Information given Block Start

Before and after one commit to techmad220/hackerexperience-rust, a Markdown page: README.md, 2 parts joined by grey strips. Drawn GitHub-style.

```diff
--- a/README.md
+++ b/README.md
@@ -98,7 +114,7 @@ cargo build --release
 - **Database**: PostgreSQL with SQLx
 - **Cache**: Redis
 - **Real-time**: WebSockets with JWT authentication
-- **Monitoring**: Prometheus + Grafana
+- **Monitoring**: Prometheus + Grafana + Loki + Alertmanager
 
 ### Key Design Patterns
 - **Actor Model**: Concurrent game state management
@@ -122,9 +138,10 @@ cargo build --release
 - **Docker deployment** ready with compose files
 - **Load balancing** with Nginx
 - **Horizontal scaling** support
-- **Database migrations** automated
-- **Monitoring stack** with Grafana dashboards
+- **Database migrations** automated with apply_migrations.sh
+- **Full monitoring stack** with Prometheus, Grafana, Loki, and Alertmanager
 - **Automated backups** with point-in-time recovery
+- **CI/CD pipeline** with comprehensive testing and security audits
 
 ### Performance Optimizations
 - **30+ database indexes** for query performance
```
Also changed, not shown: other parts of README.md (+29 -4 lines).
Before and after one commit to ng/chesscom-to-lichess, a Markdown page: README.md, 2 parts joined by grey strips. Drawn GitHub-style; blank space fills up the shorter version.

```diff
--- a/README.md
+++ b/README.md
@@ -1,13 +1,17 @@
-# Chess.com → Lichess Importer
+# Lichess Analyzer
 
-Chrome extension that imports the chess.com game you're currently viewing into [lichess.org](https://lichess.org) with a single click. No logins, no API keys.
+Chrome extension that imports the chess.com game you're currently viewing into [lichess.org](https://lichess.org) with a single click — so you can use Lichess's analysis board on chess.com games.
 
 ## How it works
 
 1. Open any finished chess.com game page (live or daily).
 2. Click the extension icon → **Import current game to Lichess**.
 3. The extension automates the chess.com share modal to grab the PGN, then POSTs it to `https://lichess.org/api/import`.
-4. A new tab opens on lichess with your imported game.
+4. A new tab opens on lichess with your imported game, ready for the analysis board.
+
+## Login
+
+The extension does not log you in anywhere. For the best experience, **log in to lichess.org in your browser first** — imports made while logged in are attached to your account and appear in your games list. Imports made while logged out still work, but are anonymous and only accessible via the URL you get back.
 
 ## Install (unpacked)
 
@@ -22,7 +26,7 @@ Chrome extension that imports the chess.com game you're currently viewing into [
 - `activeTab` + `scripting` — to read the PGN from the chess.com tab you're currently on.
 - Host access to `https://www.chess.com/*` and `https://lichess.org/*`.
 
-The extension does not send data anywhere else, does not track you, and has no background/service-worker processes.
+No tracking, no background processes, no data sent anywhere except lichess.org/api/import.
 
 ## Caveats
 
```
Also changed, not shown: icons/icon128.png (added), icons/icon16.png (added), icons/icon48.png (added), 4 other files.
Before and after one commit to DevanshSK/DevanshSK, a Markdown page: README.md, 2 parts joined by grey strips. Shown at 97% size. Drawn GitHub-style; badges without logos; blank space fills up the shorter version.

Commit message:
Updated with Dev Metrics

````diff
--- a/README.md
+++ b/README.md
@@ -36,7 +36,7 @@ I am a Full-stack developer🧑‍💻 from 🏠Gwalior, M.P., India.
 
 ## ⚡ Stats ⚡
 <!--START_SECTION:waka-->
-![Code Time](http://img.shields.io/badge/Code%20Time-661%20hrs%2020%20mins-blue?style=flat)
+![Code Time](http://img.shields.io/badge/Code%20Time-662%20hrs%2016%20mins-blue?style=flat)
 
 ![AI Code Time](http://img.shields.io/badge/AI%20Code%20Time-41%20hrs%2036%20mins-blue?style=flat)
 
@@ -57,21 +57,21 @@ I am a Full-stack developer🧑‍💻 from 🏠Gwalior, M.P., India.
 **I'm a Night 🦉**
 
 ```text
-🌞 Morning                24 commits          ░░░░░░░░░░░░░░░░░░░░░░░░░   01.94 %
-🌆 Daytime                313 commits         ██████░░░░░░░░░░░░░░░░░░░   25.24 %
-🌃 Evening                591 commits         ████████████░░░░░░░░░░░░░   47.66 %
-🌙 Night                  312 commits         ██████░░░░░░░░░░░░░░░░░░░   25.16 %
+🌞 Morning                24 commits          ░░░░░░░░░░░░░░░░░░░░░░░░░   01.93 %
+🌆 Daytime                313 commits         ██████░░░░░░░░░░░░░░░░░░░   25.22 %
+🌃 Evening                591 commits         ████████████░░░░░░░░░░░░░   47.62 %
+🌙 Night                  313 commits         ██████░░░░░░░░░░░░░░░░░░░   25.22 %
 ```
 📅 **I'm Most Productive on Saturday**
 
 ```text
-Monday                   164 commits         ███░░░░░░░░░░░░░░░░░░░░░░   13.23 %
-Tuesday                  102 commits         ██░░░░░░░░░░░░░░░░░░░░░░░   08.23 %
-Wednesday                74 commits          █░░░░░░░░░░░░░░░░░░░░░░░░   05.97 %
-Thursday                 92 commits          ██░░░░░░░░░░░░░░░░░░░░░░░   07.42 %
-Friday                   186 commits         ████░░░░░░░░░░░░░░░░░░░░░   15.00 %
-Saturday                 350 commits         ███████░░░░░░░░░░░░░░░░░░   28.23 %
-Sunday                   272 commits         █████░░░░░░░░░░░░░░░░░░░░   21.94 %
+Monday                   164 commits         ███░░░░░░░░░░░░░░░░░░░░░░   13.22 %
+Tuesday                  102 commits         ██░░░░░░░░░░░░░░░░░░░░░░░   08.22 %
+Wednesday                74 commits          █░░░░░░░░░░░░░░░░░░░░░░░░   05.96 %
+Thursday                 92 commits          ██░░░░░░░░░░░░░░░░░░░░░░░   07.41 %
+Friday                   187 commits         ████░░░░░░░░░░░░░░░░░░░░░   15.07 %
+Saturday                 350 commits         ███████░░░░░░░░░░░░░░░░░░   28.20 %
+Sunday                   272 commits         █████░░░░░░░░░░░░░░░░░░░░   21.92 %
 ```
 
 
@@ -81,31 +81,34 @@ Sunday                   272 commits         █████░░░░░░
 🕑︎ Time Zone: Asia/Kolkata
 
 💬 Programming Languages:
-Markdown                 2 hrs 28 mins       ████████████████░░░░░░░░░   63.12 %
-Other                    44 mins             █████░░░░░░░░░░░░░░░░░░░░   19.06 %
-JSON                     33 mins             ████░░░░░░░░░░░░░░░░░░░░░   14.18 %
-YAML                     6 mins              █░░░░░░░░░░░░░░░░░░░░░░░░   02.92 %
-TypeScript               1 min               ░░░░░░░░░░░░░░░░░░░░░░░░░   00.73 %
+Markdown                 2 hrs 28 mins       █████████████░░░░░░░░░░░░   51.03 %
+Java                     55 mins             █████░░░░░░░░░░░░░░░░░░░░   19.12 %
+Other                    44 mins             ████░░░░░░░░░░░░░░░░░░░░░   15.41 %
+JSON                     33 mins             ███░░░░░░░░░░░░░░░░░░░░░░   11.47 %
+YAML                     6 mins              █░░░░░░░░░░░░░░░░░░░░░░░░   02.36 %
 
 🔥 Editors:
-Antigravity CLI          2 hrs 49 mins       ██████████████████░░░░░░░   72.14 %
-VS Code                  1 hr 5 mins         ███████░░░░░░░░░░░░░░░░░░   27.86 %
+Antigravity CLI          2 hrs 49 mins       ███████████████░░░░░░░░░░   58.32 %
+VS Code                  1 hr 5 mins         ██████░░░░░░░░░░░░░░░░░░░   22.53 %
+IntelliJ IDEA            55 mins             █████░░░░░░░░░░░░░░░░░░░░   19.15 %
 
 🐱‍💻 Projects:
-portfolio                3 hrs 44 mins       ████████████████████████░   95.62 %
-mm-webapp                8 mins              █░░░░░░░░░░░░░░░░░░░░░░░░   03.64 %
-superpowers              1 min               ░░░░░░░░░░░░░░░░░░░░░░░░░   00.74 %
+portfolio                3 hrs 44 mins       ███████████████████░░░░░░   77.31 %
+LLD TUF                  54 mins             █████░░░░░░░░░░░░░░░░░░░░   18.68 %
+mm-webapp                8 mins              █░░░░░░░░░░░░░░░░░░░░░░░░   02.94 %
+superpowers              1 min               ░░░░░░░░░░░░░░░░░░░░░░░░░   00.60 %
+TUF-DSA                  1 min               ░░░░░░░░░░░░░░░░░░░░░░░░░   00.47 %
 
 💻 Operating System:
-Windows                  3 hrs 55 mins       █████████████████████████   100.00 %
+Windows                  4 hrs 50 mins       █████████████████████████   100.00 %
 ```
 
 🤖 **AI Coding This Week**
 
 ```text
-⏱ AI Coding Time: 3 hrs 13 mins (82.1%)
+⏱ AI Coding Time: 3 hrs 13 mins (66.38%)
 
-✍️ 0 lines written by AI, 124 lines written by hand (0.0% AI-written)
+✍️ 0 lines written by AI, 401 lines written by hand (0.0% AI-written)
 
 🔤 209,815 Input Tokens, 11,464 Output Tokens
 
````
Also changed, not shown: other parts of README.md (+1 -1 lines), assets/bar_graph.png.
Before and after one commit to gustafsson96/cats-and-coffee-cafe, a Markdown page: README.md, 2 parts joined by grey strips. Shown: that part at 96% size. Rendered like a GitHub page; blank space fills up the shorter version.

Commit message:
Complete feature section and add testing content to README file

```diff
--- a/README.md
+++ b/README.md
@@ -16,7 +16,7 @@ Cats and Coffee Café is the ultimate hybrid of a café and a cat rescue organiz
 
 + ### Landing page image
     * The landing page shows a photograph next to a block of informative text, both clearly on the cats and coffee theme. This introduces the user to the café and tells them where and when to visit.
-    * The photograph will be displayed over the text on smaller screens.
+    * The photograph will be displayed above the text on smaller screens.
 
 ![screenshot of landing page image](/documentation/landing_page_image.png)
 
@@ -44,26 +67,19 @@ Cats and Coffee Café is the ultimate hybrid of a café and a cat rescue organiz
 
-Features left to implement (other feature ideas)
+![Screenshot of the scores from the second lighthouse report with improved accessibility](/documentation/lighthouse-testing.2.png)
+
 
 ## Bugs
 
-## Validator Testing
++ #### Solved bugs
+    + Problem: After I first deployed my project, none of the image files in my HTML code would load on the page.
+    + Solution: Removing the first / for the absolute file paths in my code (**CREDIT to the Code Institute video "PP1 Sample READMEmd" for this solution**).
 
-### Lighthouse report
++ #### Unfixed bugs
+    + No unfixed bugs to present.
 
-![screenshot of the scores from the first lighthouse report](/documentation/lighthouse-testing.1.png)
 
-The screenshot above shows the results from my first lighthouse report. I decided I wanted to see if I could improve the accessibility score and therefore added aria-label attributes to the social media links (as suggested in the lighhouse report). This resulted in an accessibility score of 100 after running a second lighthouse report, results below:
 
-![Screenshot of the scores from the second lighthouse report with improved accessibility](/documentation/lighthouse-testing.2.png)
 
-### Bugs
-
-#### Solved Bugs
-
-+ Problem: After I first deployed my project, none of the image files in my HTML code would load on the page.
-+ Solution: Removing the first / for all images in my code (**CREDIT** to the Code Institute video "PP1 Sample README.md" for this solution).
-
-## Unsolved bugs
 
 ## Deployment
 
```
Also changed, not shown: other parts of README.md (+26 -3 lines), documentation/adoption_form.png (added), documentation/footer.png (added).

Information given Block End

▸ **Task details**:
The expected answer is one number: how many lines above contain "page".

▸ **Answer to the exercise**:
10